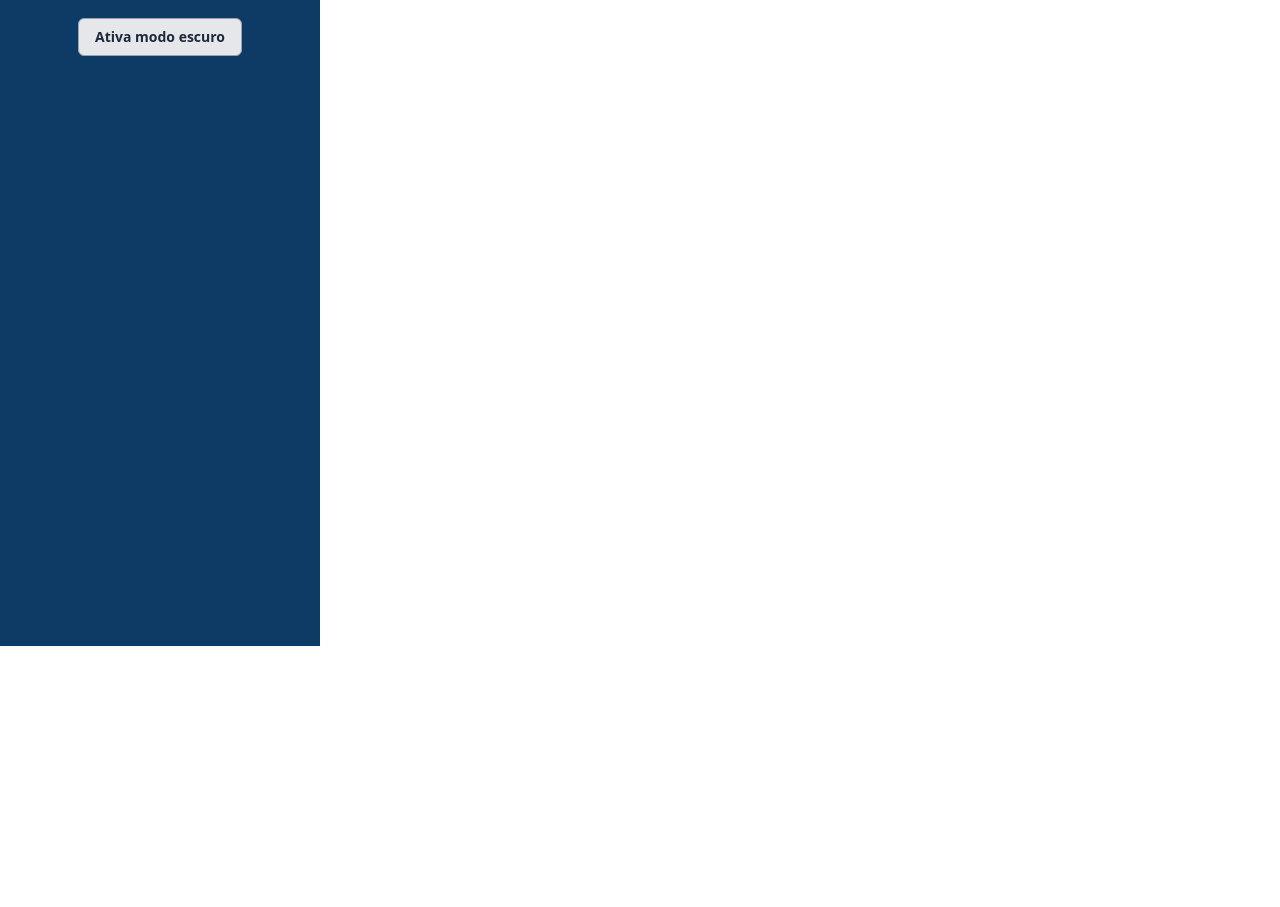
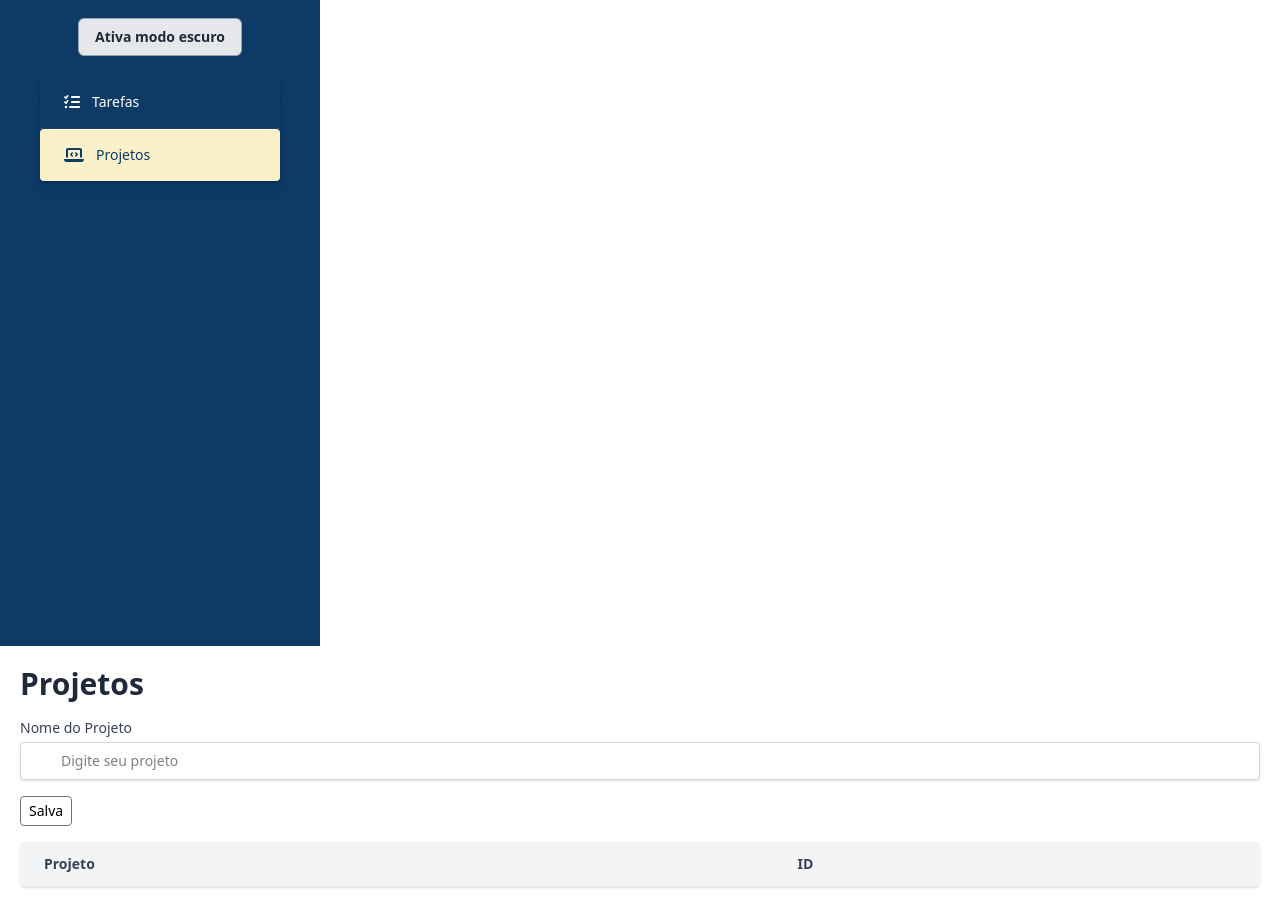
Before and after one commit to BrunoConceica0/Alura-Traker, a Vue app: page /#/projects in a window 1280 px wide. Before the commit this address had no page. Shown: the part 154-1061 px from the top of the page. Before the commit the page ends 800 px from the top, so only its background shows below. Built offline with nearby package versions, Linux system fonts and the light colour scheme.

Commit message:
feat: adiciona estrutura inicial de projetos com formulário e tabela

```diff
--- a/src/components/Sidebar.vue
+++ b/src/components/Sidebar.vue
@@ -10,6 +10,23 @@
     <button @click="toggleDarkMode" class="btnBox btn-toggle-theme">
       {{ isDarkMode }}
     </button>
+
+    <nav class="w-full max-w-md rounded bg-[#0d3b66] shadow-lg text-white">
+      <ul class="flex flex-col divide-y divide-white/10">
+        <li>
+          <router-link :to="{ path: '/' }" class="link">
+            <font-awesome-icon icon="fa-list-check" />
+            <span class="text-sm font-medium">Tarefas</span>
+          </router-link>
+        </li>
+        <li>
+          <router-link :to="{ path: '/projects' }" class="link">
+            <font-awesome-icon icon="fa-laptop-code" />
+            <span class="text-sm font-medium">Projetos</span>
+          </router-link>
+        </li>
+      </ul>
+    </nav>
   </header>
 </template>
 
@@ -20,6 +37,7 @@ export default defineComponent({
   emits: ["theme-changed"],
   setup(_, { emit }) {
     const themeDarkActive = ref(false);
+
     const toggleDarkMode = () => {
       themeDarkActive.value = !themeDarkActive.value;
       emit("theme-changed", themeDarkActive.value);
@@ -27,9 +45,16 @@ export default defineComponent({
     const isDarkMode = computed(() =>
       themeDarkActive.value ? "Desativa modo escuro" : "Ativa modo escuro"
     );
+
     return { toggleDarkMode, isDarkMode, themeDarkActive };
   },
 });
 </script>
 
-<style scoped></style>
+<style scoped>
+.router-link-exact-active {
+  background: #faf0ca;
+  color: #0d3b66;
+  font-weight: semibold;
+}
+</style>
--- /dev/null
+++ b/src/components/Table.vue
@@ -0,0 +1,36 @@
+<template>
+  <div class="table_container">
+    <table class="table_main">
+      <thead class="bg-gray-100">
+        <tr>
+          <th class="table-th">Projeto</th>
+          <th class="table-th">ID</th>
+        </tr>
+      </thead>
+      <tbody class="table-thead">
+        <tr
+          v-for="project in listProjects"
+          :key="project.id"
+          class="hover:bg-gray-50"
+        >
+          <td class="table-td">{{ project.name }}</td>
+          <td class="table-td">{{ project.id }}</td>
+        </tr>
+      </tbody>
+    </table>
+  </div>
+</template>
+
+<script lang="ts">
+import { defineComponent } from "vue";
+import type IProjects from "../interfaces/IProjects";
+export default defineComponent({
+  name: "Table",
+  props: {
+    listProjects: {
+      type: Array as () => IProjects[],
+      required: true,
+    },
+  },
+});
+</script>
--- /dev/null
+++ b/src/interfaces/IProjects.ts
@@ -0,0 +1,4 @@
+export default interface IProjects {
+  id: string;
+  name: string;
+}
--- a/src/main.ts
+++ b/src/main.ts
@@ -5,11 +5,21 @@ import router from "./router";
 
 // FontAwesome
 import { library } from "@fortawesome/fontawesome-svg-core";
-import { faStop, faPlay } from "@fortawesome/free-solid-svg-icons";
+import {
+  faStop,
+  faPlay,
+  faListCheck,
+  faLaptopCode,
+} from "@fortawesome/free-solid-svg-icons";
 import { FontAwesomeIcon } from "@fortawesome/vue-fontawesome";
 
 // Adicionando ícones individuais à biblioteca
-library.add(faStop as any, faPlay as any);
+library.add(
+  faStop as any,
+  faPlay as any,
+  faListCheck as any,
+  faLaptopCode as any
+);
 
 // Registrando o componente global
 createApp(App)
--- a/src/router/index.ts
+++ b/src/router/index.ts
@@ -5,6 +5,11 @@ const routes = [
     path: "/",
     name: "Tasks",
     component: () => import("./views/Tasks.vue"),
+  },
+  {
+    path: "/projects",
+    name: "Projects",
+    component: () => import("./views/Projects.vue"),
   },
 ];
 
--- /dev/null
+++ b/src/router/views/Projects.vue
@@ -0,0 +1,53 @@
+<template>
+  <section class="container p-[1.25rem]">
+    <h1 class="title">Projetos</h1>
+    <form @submit.prevent="salveProject">
+      <div class="mb-4 relative">
+        <label for="nomeProject" id="nomeProject" class="project-label">
+          Nome do Projeto
+        </label>
+        <input
+          type="text"
+          id="nomeProject"
+          v-model="nameProject"
+          placeholder="Digite seu projeto"
+          class="project-input"
+        />
+      </div>
+      <div class="mb-4 relative">
+        <button type="submit" class="btnBox">Salva</button>
+      </div>
+    </form>
+    <Table :listProjects="listProjects" />
+  </section>
+</template>
+
+<script lang="ts">
+import { defineComponent, ref } from "vue";
+import Table from "../../components/Table.vue";
+import type IProjects from "../../interfaces/IProjects";
+export default defineComponent({
+  name: "Projects",
+  components: { Table },
+
+  setup() {
+    const nameProject = ref("");
+    // Lista de projetos
+    const listProjects = ref<IProjects[]>([]);
+
+    const salveProject = () => {
+      const project: IProjects = {
+        id: new Date().toISOString(),
+        name: nameProject.value,
+      };
+      console.log("Projeto salvo:", project);
+      nameProject.value = "";
+      // Adiciona o projeto à lista
+      listProjects.value.push(project);
+      return project;
+    };
+
+    return { nameProject, salveProject, listProjects };
+  },
+});
+</script>
--- a/src/router/views/Tasks.vue
+++ b/src/router/views/Tasks.vue
@@ -1,5 +1,5 @@
 <template>
-  <div class="flex flex-col w-3/4 h-min">
+  <div class="container">
     <Form @isSalveTask="salveTask" />
     <div v-if="listTasks.length">
       <TasksItems
--- a/src/style.css
+++ b/src/style.css
@@ -5,28 +5,74 @@
 }
 
 @layer components {
+  .title {
+    @apply text-3xl font-bold text-gray-800 mb-4;
+  }
+
+  .container {
+    @apply flex flex-col w-3/4 p-4;
+  }
+
   .header {
-    @apply bg-[var(--color-bg)] h-full w-full md:p-[2.5rem] md:h-auto flex flex-col items-center;
+    @apply bg-[var(--color-bg)] w-full h-full md:p-10 md:h-auto flex flex-col items-center;
   }
+
   .box {
     @apply flex shadow w-full rounded border-b-4 py-6 px-2 border-gray-200;
   }
+
   .btnBox {
     @apply text-sm border border-gray-500 rounded px-2 py-1 cursor-pointer flex items-center space-x-2 active:scale-95 transition-all duration-200 justify-center;
   }
+
   .input-tasks {
     @apply w-full text-sm placeholder-gray-400 border border-gray-300 rounded-md px-3 py-2 focus:outline-none focus:ring-1 focus:ring-gray-900 focus:border-gray-700;
   }
+
   .task {
-    @apply font-bold bg-[#faf0ca] w-auto rounded-md m-[1.25rem];
+    @apply font-bold bg-[#faf0ca] w-auto rounded-md m-5;
   }
+
   .stopwatchText {
     @apply text-sm text-gray-700 mx-4;
   }
+
   .btn-toggle-theme {
-    @apply text-sm px-4 py-2 m-5 rounded-md font-semibold cursor-pointer
-           bg-gray-200 text-gray-800 border border-gray-400
-           hover:bg-gray-300 transition-all duration-200;
+    @apply text-sm px-4 py-2 m-5 rounded-md font-semibold cursor-pointer bg-gray-200 text-gray-800 border border-gray-400 hover:bg-gray-300 transition-all duration-200;
+  }
+
+  .link {
+    @apply flex items-center gap-3 px-6 py-4 transition hover:bg-[#145ea8] text-white rounded shadow-sm border-[#252f38];
+  }
+
+  /* Project */
+  .project-input {
+    @apply w-full rounded border border-gray-300 px-10 py-2 text-sm shadow-sm focus:border-blue-500 focus:ring focus:ring-blue-200;
+  }
+
+  .project-label {
+    @apply block text-sm font-medium text-gray-700 mb-1;
+  }
+
+  /* table */
+  .table_container {
+    @apply overflow-x-auto rounded shadow;
+  }
+
+  .table_main {
+    @apply min-w-full divide-y divide-gray-200;
+  }
+
+  .table-thead {
+    @apply divide-y divide-gray-100 bg-white;
+  }
+
+  .table-th {
+    @apply px-6 py-3 text-left text-sm font-semibold text-gray-700;
+  }
+
+  .table-td {
+    @apply px-6 py-4 text-sm text-gray-800;
   }
 
   /* Tema escuro */
@@ -49,10 +95,36 @@
   .theme-dark .input-tasks {
     @apply bg-gray-800 border-gray-600 text-white placeholder-gray-300 focus:ring-white focus:border-white;
   }
+
   .theme-dark .btn-toggle-theme {
-    @apply dark:bg-gray-700 dark:text-white dark:border-gray-500 dark:hover:bg-gray-600;
+    @apply bg-gray-700 text-white border-gray-500 hover:bg-gray-600;
   }
+
   .theme-dark .stopwatchText {
     @apply text-white transition duration-200 ease-in-out;
   }
+
+  .theme-dark .project-input {
+    @apply bg-gray-800 text-white border-gray-600 placeholder-gray-400;
+  }
+
+  .theme-dark .project-label {
+    @apply text-gray-300;
+  }
+
+  .theme-dark table {
+    @apply bg-gray-800 text-white;
+  }
+
+  .theme-dark thead {
+    @apply bg-gray-700;
+  }
+
+  .theme-dark tbody tr:hover {
+    @apply bg-gray-600;
+  }
+
+  .theme-dark .title {
+    @apply text-white;
+  }
 }
```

### What this task involves
Out of the data above, return each line where the word "free" can be found.

### Completed task
-import { faStop, faPlay } from "@fortawesome/free-solid-svg-icons";
+} from "@fortawesome/free-solid-svg-icons";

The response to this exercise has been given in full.